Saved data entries
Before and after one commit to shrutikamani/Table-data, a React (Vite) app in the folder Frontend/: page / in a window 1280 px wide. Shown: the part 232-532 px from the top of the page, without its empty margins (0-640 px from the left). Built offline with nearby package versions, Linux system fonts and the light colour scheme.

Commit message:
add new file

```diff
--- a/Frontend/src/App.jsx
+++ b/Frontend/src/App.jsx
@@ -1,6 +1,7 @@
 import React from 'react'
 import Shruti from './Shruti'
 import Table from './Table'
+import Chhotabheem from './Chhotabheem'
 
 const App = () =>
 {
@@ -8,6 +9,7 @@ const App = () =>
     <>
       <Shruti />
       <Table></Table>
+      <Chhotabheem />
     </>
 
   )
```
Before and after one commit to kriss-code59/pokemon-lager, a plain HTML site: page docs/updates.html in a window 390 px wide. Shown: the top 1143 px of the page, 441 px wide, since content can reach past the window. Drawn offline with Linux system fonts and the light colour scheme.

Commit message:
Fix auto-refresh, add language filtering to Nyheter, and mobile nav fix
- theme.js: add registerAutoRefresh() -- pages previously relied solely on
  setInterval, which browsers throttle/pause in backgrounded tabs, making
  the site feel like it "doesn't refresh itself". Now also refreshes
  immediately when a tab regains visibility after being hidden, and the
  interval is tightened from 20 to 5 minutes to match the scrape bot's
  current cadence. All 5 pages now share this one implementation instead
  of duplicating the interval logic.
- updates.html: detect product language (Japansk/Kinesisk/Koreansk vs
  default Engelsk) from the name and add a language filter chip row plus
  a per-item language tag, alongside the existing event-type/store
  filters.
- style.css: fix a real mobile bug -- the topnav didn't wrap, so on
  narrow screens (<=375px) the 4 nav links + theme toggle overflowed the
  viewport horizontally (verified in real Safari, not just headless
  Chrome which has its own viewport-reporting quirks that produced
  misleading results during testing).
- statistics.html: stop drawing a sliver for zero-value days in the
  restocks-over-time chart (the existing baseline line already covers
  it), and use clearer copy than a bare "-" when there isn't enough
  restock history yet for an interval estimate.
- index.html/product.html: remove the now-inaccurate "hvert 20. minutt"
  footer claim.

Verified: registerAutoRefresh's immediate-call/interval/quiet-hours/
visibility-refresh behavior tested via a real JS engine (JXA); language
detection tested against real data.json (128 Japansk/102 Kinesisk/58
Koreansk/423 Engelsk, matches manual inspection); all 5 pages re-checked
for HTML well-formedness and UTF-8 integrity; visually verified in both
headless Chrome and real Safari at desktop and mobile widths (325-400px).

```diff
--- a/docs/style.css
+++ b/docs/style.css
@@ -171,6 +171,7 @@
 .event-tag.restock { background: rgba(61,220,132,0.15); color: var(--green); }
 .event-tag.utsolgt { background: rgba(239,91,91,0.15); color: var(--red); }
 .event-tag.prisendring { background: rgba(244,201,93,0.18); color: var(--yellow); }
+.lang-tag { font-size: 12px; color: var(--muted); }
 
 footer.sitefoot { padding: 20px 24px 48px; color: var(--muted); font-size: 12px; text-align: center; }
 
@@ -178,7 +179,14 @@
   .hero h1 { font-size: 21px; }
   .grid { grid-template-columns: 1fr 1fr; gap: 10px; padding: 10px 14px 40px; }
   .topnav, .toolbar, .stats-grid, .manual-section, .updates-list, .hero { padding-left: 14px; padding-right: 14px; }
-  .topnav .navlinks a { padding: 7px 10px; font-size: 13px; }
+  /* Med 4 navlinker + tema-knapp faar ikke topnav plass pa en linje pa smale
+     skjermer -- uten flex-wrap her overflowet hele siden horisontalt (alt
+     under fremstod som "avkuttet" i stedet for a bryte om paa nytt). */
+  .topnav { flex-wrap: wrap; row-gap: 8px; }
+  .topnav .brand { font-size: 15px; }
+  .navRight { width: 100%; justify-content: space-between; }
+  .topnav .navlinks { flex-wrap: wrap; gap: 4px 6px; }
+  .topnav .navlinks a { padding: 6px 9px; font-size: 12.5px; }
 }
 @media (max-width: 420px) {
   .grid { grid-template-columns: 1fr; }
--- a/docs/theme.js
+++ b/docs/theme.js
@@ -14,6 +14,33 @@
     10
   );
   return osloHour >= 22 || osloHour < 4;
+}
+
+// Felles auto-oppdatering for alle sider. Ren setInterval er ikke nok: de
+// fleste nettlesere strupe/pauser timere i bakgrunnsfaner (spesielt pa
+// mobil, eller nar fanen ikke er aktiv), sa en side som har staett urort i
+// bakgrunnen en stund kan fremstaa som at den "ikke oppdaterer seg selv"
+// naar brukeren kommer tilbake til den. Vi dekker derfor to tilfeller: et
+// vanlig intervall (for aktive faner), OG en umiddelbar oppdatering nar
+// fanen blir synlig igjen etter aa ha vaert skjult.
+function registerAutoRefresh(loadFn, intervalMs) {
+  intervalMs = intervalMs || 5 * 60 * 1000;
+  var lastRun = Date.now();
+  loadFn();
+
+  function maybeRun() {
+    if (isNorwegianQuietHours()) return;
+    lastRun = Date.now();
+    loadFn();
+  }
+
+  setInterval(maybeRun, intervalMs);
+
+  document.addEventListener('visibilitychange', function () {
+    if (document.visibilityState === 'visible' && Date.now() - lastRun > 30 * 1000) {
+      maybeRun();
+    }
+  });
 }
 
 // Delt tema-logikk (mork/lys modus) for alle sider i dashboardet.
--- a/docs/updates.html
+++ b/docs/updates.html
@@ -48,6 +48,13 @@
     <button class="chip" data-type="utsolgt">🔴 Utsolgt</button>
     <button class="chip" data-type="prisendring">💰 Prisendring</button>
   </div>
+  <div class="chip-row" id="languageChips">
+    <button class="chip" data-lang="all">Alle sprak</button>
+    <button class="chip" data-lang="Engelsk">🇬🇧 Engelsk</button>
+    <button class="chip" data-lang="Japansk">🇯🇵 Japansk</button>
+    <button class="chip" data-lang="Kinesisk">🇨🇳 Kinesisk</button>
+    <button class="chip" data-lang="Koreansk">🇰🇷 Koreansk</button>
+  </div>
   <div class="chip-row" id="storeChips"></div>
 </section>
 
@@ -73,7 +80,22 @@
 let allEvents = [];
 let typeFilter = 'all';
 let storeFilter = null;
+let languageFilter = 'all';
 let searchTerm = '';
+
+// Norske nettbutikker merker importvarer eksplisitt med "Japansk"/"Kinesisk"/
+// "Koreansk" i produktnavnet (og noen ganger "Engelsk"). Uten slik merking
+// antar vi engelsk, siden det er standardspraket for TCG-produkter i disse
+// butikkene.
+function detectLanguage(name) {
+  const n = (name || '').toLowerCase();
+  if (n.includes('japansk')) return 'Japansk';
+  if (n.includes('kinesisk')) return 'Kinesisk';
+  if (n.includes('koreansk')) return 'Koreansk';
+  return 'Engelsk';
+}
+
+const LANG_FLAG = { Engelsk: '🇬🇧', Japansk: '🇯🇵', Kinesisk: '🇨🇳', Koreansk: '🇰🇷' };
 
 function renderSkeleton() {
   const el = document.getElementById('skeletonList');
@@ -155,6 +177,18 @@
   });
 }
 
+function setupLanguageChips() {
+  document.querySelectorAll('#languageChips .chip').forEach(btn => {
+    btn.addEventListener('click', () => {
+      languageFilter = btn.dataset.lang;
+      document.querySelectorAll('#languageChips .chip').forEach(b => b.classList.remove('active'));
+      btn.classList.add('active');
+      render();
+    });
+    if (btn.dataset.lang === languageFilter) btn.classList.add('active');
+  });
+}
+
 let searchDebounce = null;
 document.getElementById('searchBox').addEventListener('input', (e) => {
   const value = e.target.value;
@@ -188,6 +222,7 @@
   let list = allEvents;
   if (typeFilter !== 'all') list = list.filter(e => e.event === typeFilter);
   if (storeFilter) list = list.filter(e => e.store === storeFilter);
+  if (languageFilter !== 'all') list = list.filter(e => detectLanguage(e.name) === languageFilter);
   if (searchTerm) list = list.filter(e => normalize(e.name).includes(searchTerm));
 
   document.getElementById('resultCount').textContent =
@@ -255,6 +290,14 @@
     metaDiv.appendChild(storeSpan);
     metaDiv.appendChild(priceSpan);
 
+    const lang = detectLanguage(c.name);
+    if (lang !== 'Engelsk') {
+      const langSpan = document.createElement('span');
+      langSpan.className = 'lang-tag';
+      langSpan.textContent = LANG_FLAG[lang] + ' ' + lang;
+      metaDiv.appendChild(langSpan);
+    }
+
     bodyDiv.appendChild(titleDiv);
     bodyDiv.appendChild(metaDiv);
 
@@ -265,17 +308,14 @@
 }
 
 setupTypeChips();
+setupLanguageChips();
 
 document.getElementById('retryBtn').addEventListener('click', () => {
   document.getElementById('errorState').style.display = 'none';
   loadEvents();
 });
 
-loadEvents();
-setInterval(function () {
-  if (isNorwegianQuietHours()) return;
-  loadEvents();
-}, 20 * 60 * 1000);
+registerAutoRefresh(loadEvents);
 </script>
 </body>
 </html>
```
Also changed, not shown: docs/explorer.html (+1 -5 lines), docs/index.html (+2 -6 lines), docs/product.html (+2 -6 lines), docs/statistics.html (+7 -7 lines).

▶ _WORK REQUEST_
Only lines with the word "function" are wanted. Find and copy them from the records above.

▶ _RESULT FOR THIS EXERCISE_
+function registerAutoRefresh(loadFn, intervalMs) {
+  function maybeRun() {
+  document.addEventListener('visibilitychange', function () {
+function detectLanguage(name) {
 function renderSkeleton() {
+function setupLanguageChips() {
-setInterval(function () {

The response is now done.